■ Action item
Of the lines below, copy those that hold the word "taşıyor".

Items from a data source:
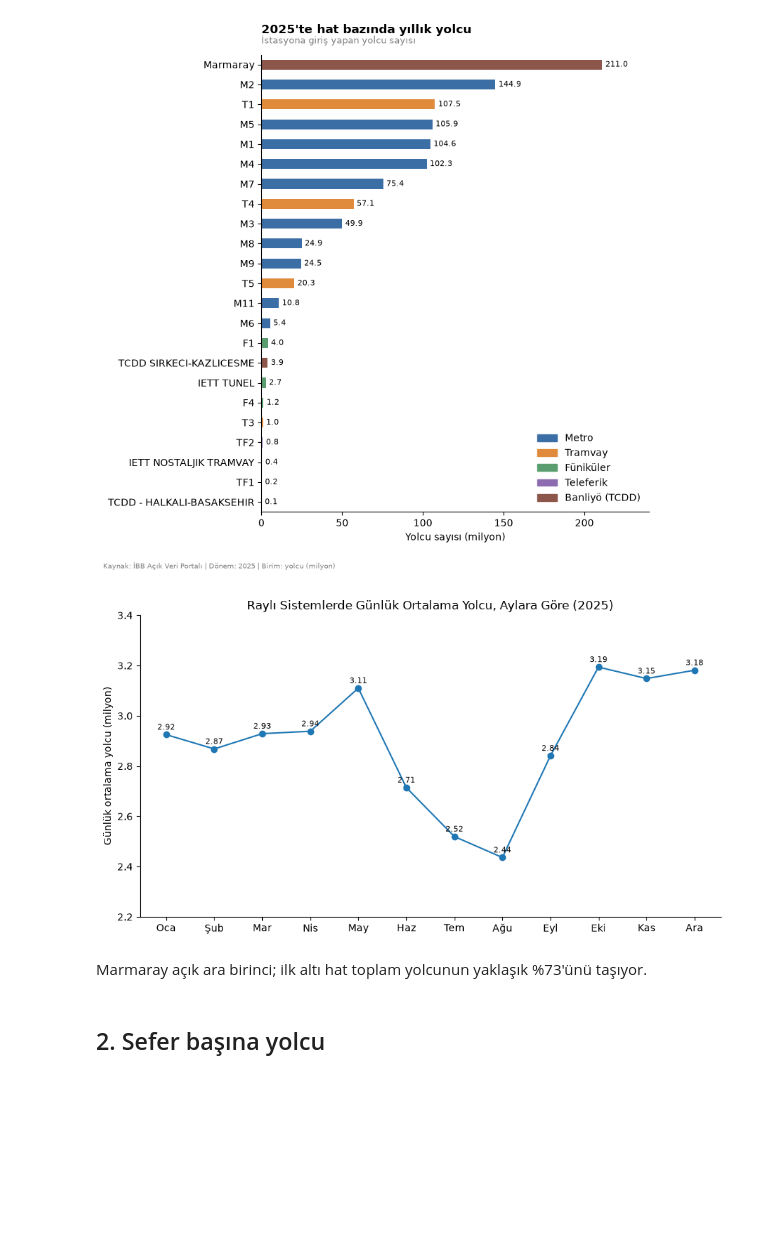
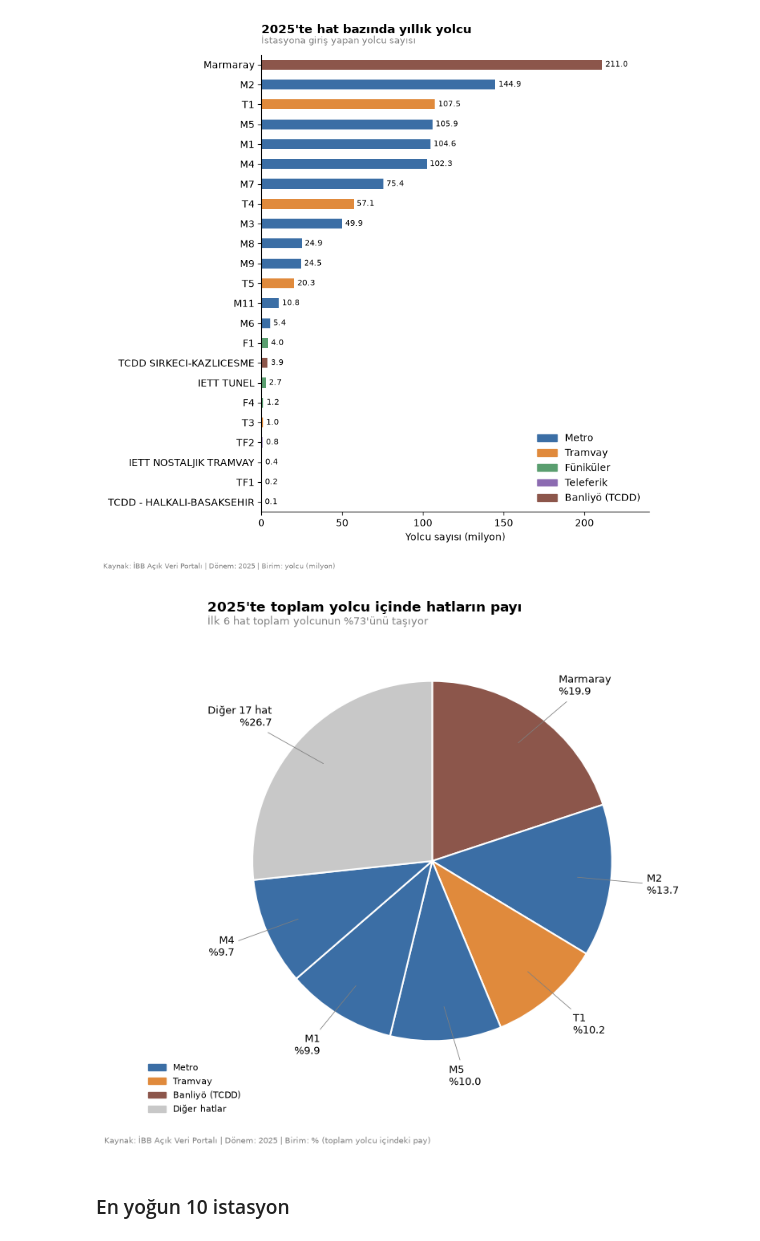
Before and after one commit to IsmailSamiB/-istanbul-rayli-sistemler, a Jupyter notebook: analiz.ipynb, the cells around one changed output. Saved outputs shown, nothing was run; the diff lists cells and outputs as text; code cells hidden in the pictures; blank space fills up the shorter version.

```diff
--- a/analiz.ipynb
+++ b/analiz.ipynb
@@ -135,33 +135,38 @@ plt.savefig("figures/hat_bazli_yolcu.png", dpi=150)
 plt.show()
 # %% [output]
 [figure]
-# %%
-yolcu = pd.read_csv("passenger_clean.csv", sep=";", encoding="utf-8-sig", parse_dates=["date"])
-
-aylik_toplam = yolcu.groupby("transaction_month")["passanger_cnt"].sum()
-gun_sayisi = yolcu.groupby("transaction_month")["date"].nunique()
-gunluk_ort = aylik_toplam / gun_sayisi
-aylar = ["Oca", "Şub", "Mar", "Nis", "May", "Haz", "Tem", "Ağu", "Eyl", "Eki", "Kas", "Ara"]
-veri = gunluk_ort / 1_000_000
-
-fig, ax = plt.subplots(figsize=(9, 5))
-ax.plot(aylar, veri, marker="o")
-
-for ay, deger in zip(aylar, veri):
-    ax.text(ay, deger + 0.02, f"{deger:.2f}", ha="center", fontsize=8)
-
-ax.spines[["top", "right"]].set_visible(False)
-ax.set_title("Raylı Sistemlerde Günlük Ortalama Yolcu, Aylara Göre (2025)")
-ax.set_ylabel("Günlük ortalama yolcu (milyon)")
-ax.set_ylim(2.2, 3.4)
-
-plt.tight_layout()
-plt.savefig("figures/aylik_gunluk_ortalama.png", dpi=150)
-plt.show()
-# %% [output]
-[figure, removed]
-# %% [markdown]
-Marmaray açık ara birinci; ilk altı hat toplam yolcunun yaklaşık %73'ünü taşıyor.
+# %%
+pay = hat_yolcu / hat_yolcu.sum() * 100
+ilk = pay.sort_values(ascending=False).head(6)
+diger = pay.drop(ilk.index)
+pasta = pd.concat([ilk, pd.Series({f"Diğer {len(diger)} hat": diger.sum()})])
+
+renkler = [TUR_RENK[hat_turu(kod)] for kod in ilk.index] + ["#c8c8c8"]
+turler = sorted({hat_turu(kod) for kod in ilk.index}, key=list(TUR_RENK).index)
+
+fig, ax = plt.subplots(figsize=(8, 7))
+dilimler, yazilar = ax.pie(pasta.values, colors=renkler, startangle=90, counterclock=False,
+                           wedgeprops={"edgecolor": "white", "linewidth": 1.5})
+
+for dilim, ad, deger in zip(dilimler, pasta.index, pasta.values):
+    aci = np.deg2rad((dilim.theta1 + dilim.theta2) / 2)
+    x, y = np.cos(aci), np.sin(aci)
+    ax.annotate(f"{ad}\n%{deger:.1f}", xy=(0.8 * x, 0.8 * y), xytext=(1.2 * x, 1.2 * y),
+                ha="left" if x > 0 else "right", va="center", fontsize=9,
+                arrowprops={"arrowstyle": "-", "color": "gray", "linewidth": 0.6})
+
+ax.set_aspect("equal")
+ax.legend(handles=[Patch(color=TUR_RENK[tur], label=tur) for tur in turler] + [Patch(color="#c8c8c8", label="Diğer hatlar")],
+          loc="lower left", bbox_to_anchor=(-0.15, -0.08), frameon=False, fontsize=8)
+baslik_ekle(ax, "2025'te toplam yolcu içinde hatların payı",
+            f"İlk 6 hat toplam yolcunun %{ilk.sum():.0f}'ünü taşıyor")
+
+footer_ekle(fig, "2025", "% (toplam yolcu içindeki pay)")
+plt.tight_layout(rect=[0, 0.04, 1, 1])
+plt.savefig("figures/hat_paylari.png", dpi=150)
+plt.show()
+# %% [output]
+[figure, added]
 # %% [markdown]
-## 2. Sefer başına yolcu
+### En yoğun 10 istasyon
 # %%
```
Also changed, not shown: parts of 49 cells of this notebook.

■ Exercise answer
-Marmaray açık ara birinci; ilk altı hat toplam yolcunun yaklaşık %73'ünü taşıyor.
+            f"İlk 6 hat toplam yolcunun %{ilk.sum():.0f}'ünü taşıyor")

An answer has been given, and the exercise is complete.